[[ Data records, beginning ]]

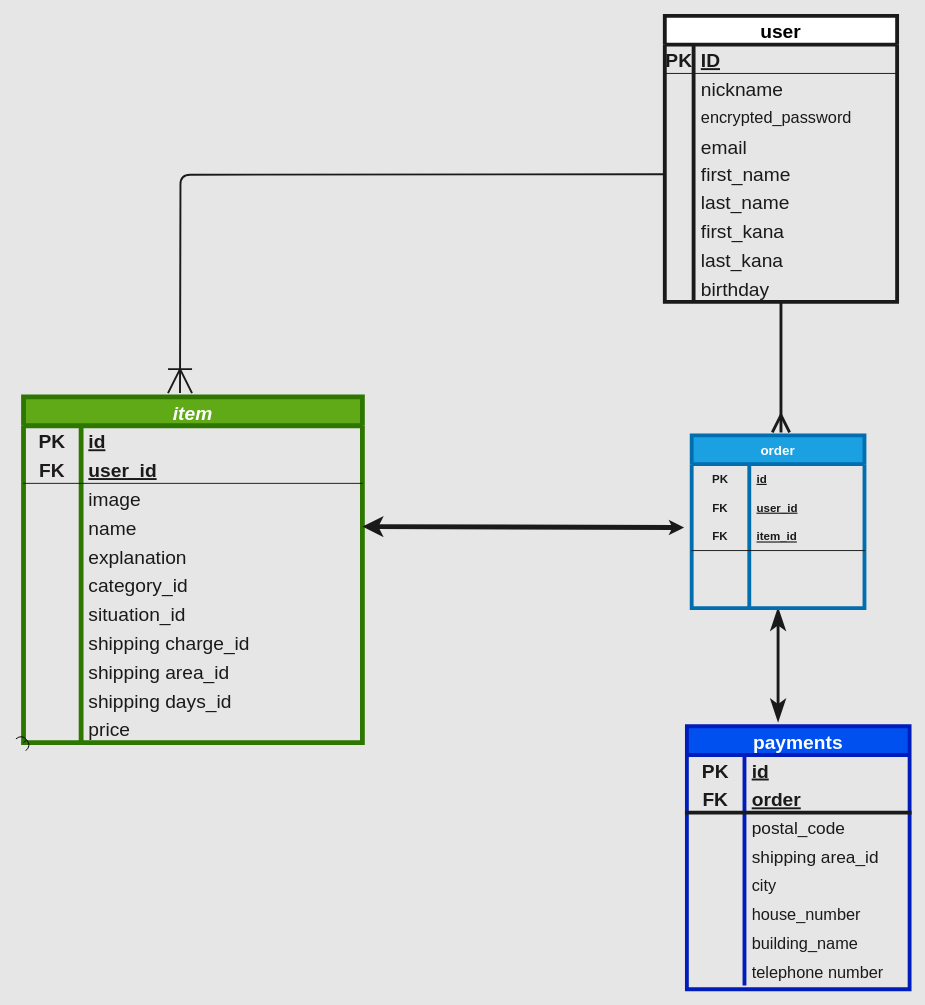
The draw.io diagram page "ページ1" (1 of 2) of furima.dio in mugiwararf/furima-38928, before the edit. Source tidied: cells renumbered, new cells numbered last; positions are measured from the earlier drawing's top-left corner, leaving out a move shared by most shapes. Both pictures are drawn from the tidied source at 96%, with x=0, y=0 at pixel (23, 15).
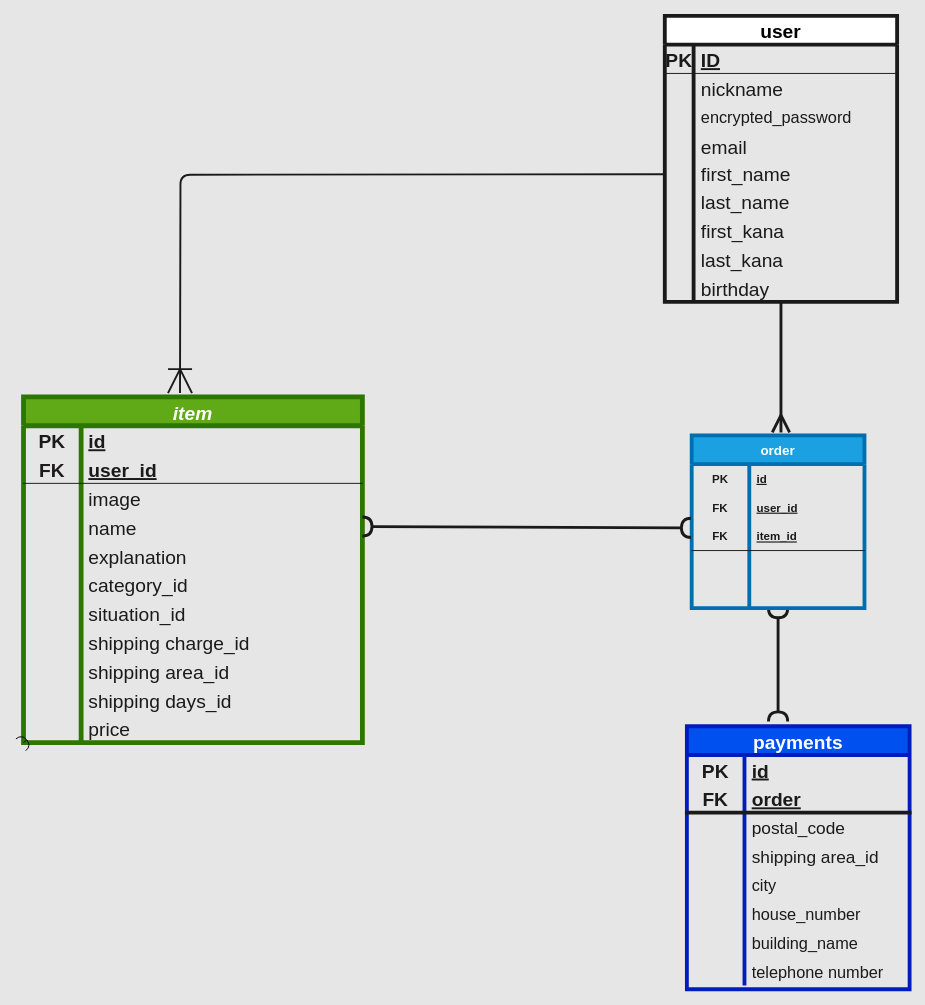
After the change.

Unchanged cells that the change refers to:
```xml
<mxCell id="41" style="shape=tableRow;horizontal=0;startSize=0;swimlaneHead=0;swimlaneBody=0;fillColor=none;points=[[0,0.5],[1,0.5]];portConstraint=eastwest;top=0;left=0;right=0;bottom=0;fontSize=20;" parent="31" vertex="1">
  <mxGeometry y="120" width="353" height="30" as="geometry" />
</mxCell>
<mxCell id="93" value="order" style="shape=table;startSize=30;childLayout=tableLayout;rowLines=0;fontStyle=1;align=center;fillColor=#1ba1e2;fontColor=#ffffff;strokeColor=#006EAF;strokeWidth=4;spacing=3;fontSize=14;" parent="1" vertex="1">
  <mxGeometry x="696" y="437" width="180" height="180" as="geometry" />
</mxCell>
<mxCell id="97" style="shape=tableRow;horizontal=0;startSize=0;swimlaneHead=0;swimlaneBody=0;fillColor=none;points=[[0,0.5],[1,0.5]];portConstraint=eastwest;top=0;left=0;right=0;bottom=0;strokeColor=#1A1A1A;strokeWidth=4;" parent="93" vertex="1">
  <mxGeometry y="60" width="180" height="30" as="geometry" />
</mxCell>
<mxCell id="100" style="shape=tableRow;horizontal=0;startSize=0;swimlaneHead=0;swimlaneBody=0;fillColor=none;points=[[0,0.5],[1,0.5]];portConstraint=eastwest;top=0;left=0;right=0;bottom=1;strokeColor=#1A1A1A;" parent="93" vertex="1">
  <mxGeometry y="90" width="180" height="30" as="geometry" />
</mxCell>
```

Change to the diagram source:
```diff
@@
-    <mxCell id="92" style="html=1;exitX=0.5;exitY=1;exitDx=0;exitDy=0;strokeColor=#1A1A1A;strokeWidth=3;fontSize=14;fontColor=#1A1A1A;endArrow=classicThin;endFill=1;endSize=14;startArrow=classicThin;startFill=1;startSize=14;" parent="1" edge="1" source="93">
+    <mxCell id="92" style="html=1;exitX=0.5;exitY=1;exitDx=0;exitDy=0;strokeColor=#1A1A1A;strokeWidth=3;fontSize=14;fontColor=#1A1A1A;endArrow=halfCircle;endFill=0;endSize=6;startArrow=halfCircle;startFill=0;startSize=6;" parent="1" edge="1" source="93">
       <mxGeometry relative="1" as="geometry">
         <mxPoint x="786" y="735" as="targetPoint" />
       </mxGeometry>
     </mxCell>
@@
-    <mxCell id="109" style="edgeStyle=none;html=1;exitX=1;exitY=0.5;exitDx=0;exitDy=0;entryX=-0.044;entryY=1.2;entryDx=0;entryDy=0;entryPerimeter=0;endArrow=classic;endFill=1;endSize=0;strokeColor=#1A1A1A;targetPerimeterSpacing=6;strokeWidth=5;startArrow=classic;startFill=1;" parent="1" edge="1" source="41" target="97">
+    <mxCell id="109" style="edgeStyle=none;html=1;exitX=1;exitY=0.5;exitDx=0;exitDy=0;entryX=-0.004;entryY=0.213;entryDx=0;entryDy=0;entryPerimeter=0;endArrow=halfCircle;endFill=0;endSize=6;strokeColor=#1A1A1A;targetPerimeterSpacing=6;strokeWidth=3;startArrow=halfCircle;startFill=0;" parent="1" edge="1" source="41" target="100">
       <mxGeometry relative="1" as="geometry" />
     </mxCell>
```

[[ Data records, end ]]

What is needed =
Every entry, word for word: repeat it, but skip the images.

Solution below =
The draw.io diagram page "ページ1" (1 of 2) of furima.dio in mugiwararf/furima-38928, before the edit. Source tidied: cells renumbered, new cells numbered last; positions are measured from the earlier drawing's top-left corner, leaving out a move shared by most shapes. Both pictures are drawn from the tidied source at 96%, with x=0, y=0 at pixel (23, 15).
After the change.

Unchanged cells that the change refers to:
```xml
<mxCell id="41" style="shape=tableRow;horizontal=0;startSize=0;swimlaneHead=0;swimlaneBody=0;fillColor=none;points=[[0,0.5],[1,0.5]];portConstraint=eastwest;top=0;left=0;right=0;bottom=0;fontSize=20;" parent="31" vertex="1">
  <mxGeometry y="120" width="353" height="30" as="geometry" />
</mxCell>
<mxCell id="93" value="order" style="shape=table;startSize=30;childLayout=tableLayout;rowLines=0;fontStyle=1;align=center;fillColor=#1ba1e2;fontColor=#ffffff;strokeColor=#006EAF;strokeWidth=4;spacing=3;fontSize=14;" parent="1" vertex="1">
  <mxGeometry x="696" y="437" width="180" height="180" as="geometry" />
</mxCell>
<mxCell id="97" style="shape=tableRow;horizontal=0;startSize=0;swimlaneHead=0;swimlaneBody=0;fillColor=none;points=[[0,0.5],[1,0.5]];portConstraint=eastwest;top=0;left=0;right=0;bottom=0;strokeColor=#1A1A1A;strokeWidth=4;" parent="93" vertex="1">
  <mxGeometry y="60" width="180" height="30" as="geometry" />
</mxCell>
<mxCell id="100" style="shape=tableRow;horizontal=0;startSize=0;swimlaneHead=0;swimlaneBody=0;fillColor=none;points=[[0,0.5],[1,0.5]];portConstraint=eastwest;top=0;left=0;right=0;bottom=1;strokeColor=#1A1A1A;" parent="93" vertex="1">
  <mxGeometry y="90" width="180" height="30" as="geometry" />
</mxCell>
```

Change to the diagram source:
```diff
@@
-    <mxCell id="92" style="html=1;exitX=0.5;exitY=1;exitDx=0;exitDy=0;strokeColor=#1A1A1A;strokeWidth=3;fontSize=14;fontColor=#1A1A1A;endArrow=classicThin;endFill=1;endSize=14;startArrow=classicThin;startFill=1;startSize=14;" parent="1" edge="1" source="93">
+    <mxCell id="92" style="html=1;exitX=0.5;exitY=1;exitDx=0;exitDy=0;strokeColor=#1A1A1A;strokeWidth=3;fontSize=14;fontColor=#1A1A1A;endArrow=halfCircle;endFill=0;endSize=6;startArrow=halfCircle;startFill=0;startSize=6;" parent="1" edge="1" source="93">
       <mxGeometry relative="1" as="geometry">
         <mxPoint x="786" y="735" as="targetPoint" />
       </mxGeometry>
     </mxCell>
@@
-    <mxCell id="109" style="edgeStyle=none;html=1;exitX=1;exitY=0.5;exitDx=0;exitDy=0;entryX=-0.044;entryY=1.2;entryDx=0;entryDy=0;entryPerimeter=0;endArrow=classic;endFill=1;endSize=0;strokeColor=#1A1A1A;targetPerimeterSpacing=6;strokeWidth=5;startArrow=classic;startFill=1;" parent="1" edge="1" source="41" target="97">
+    <mxCell id="109" style="edgeStyle=none;html=1;exitX=1;exitY=0.5;exitDx=0;exitDy=0;entryX=-0.004;entryY=0.213;entryDx=0;entryDy=0;entryPerimeter=0;endArrow=halfCircle;endFill=0;endSize=6;strokeColor=#1A1A1A;targetPerimeterSpacing=6;strokeWidth=3;startArrow=halfCircle;startFill=0;" parent="1" edge="1" source="41" target="100">
       <mxGeometry relative="1" as="geometry" />
     </mxCell>
```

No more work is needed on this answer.